[Revision comparison data]
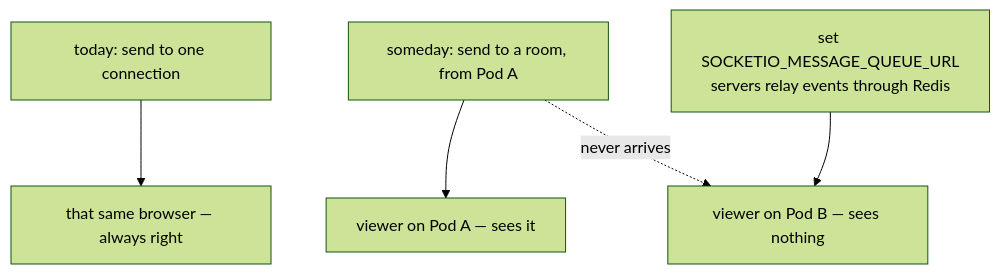
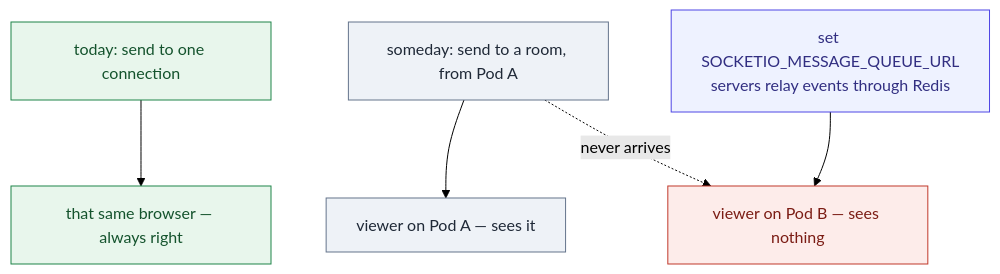
The ninth of 15 diagrams in docs/TESTING-SCALING.md (selvakumarperumal/Corporate_Filing_Analyzer_Agent), drawn with Mermaid (forest theme) before and after one commit. The commit also changed other lines of this file, not shown here.

Commit message:
docs: style mermaid diagrams and add 'When it happens' context callouts across scaling test rows

````diff
--- a/docs/TESTING-SCALING.md
+++ b/docs/TESTING-SCALING.md
@@ -854,7 +964,16 @@
 ```mermaid
 flowchart TB
   E1["today: send to one connection"] --> C1["that same browser — always right"]
   E2["someday: send to a room, from Pod A"] --> V1["viewer on Pod A — sees it"]
   E2 -.->|"never arrives"| V2["viewer on Pod B — sees nothing"]
   FIX["set SOCKETIO_MESSAGE_QUEUE_URL<br/>servers relay events through Redis"] --> V2
+  classDef step fill:#eef2f7,stroke:#64748b,color:#1f2937
+  classDef bad fill:#fdecea,stroke:#c0392b,color:#7b1c14
+  classDef good fill:#e8f6ec,stroke:#1e8449,color:#14532d
+  classDef warn fill:#fff4e0,stroke:#b7791f,color:#7c4a03
+  classDef fix fill:#eef2ff,stroke:#4f46e5,color:#312e81
+  class E1,C1 good
+  class E2,V1 step
+  class V2 bad
+  class FIX fix
 ```
````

§ Exercise goal:
Using the records above, restate word for word the lines from the one with "flowchart TB" through the one with "Pod B — sees", both included.

§ Expected answer:
 flowchart TB
   E1["today: send to one connection"] --> C1["that same browser — always right"]
   E2["someday: send to a room, from Pod A"] --> V1["viewer on Pod A — sees it"]
   E2 -.->|"never arrives"| V2["viewer on Pod B — sees nothing"]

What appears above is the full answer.